Starting today, July 1st, the new minimum wage law in Los Angeles has started. Companies with more than 25 employees will start paying an hourly minimum wage of $10.50 to their employees.
Today’s increase, a fifty-cent bump from the former minimum, is just the beginning—the law, which Mayor Eric Garcetti signed off on in June 2015, mandates that the city gradually increase the minimum wage every year until 2020, when the minimum reaches $15.
Not all L.A. businesses will be affected immediately, however; smaller businesses—those with 25 or fewer workers—will have an extra year before they take on the new wage.
According to NBC 4, for city and county businesses with more than 25 employees the minimum wage will be $12 by July 2017, $13.25 by July 2018, and $14.25 by July 2019. Businesses with 25 or less workers will take an extra year to adopt these new wages.
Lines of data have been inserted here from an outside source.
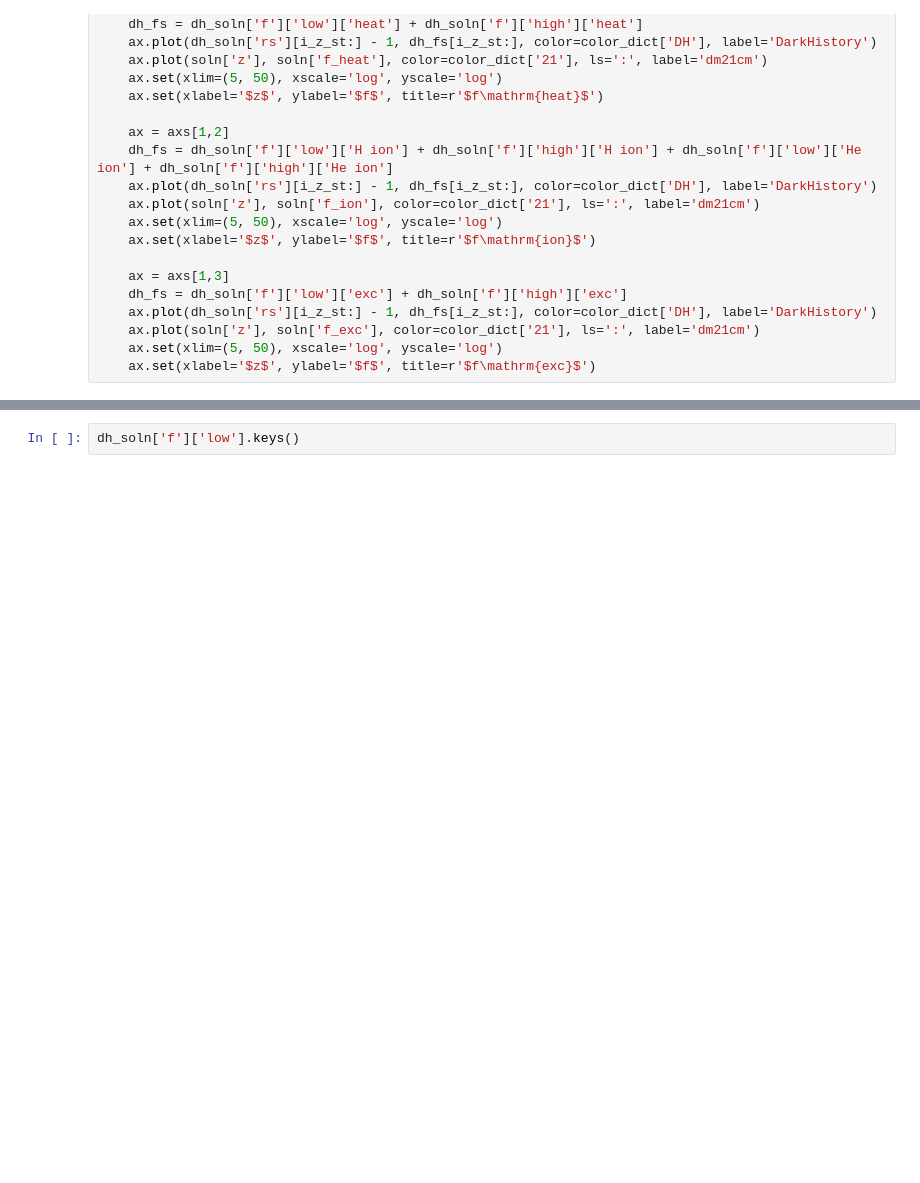
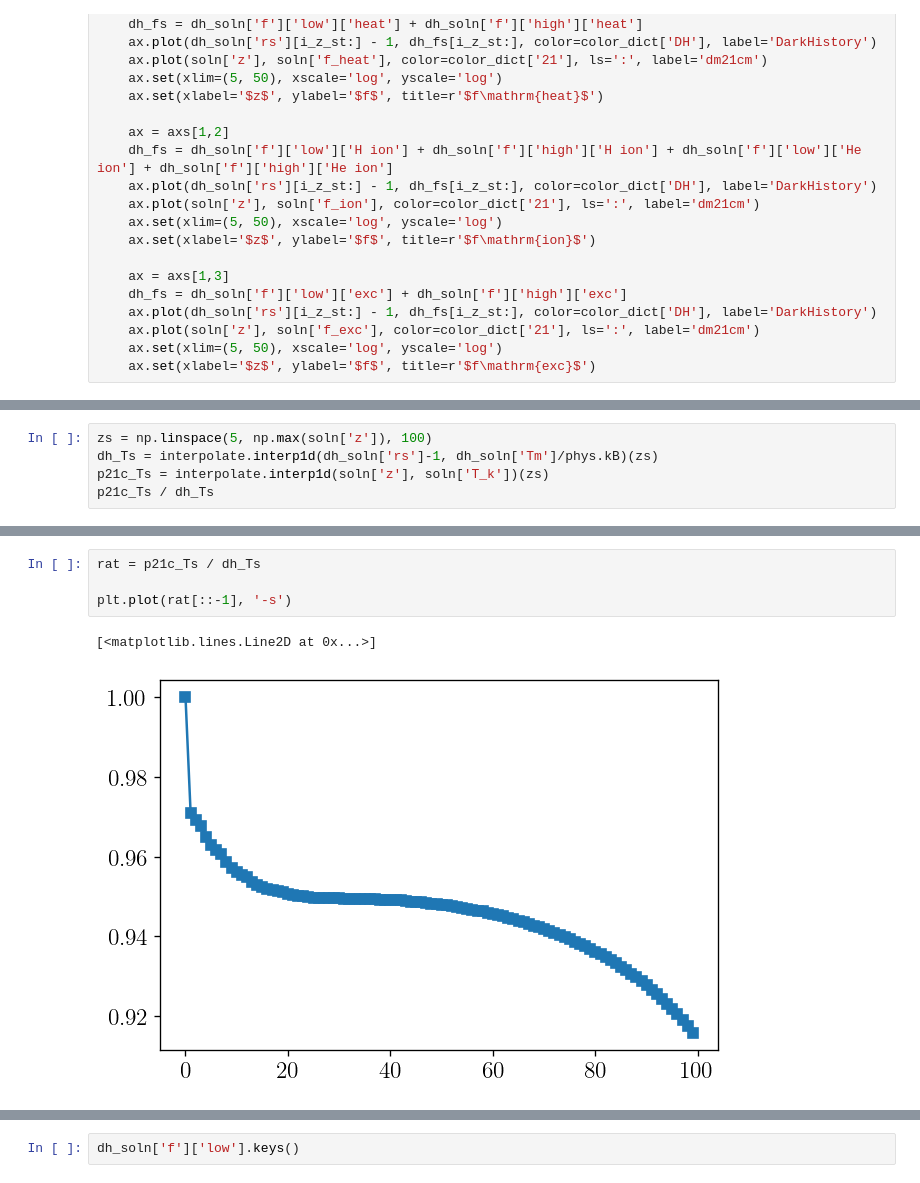
Before and after one commit to yitiansun/DM21cm, a Jupyter notebook: cross_check/compare_global.ipynb, the cells around one changed output, grey strips where cells are left out. Cells and saved outputs as stored; diff of their text form; blank space fills up the shorter version.

```diff
--- a/cross_check/compare_global.ipynb
+++ b/cross_check/compare_global.ipynb
@@ -216,0 +228,5 @@ np.min(soln['x_e_slice'][-1]), np.max(soln['x_e_slice'][-1])
+# %%
+zs = np.linspace(5, np.max(soln['z']), 100)
+dh_Ts = interpolate.interp1d(dh_soln['rs']-1, dh_soln['Tm']/phys.kB)(zs)
+p21c_Ts = interpolate.interp1d(soln['z'], soln['T_k'])(zs)
+p21c_Ts / dh_Ts
@@ -217 +254,8 @@ np.min(soln['x_e_slice'][-1]), np.max(soln['x_e_slice'][-1])
+# %%
+rat = p21c_Ts / dh_Ts
+
+plt.plot(rat[::-1], '-s')
+# %% [output]
+[<matplotlib.lines.Line2D at 0x...>]
+[figure, added]
 # %%
```
Also changed, not shown: parts of 9 cells of this notebook, 3 other files.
Some cities, while also voting to raise the minimum wage, have decided to march to their own beat. Long Beach, for example, voted earlier this year to raise their minimum to $13 by 2019.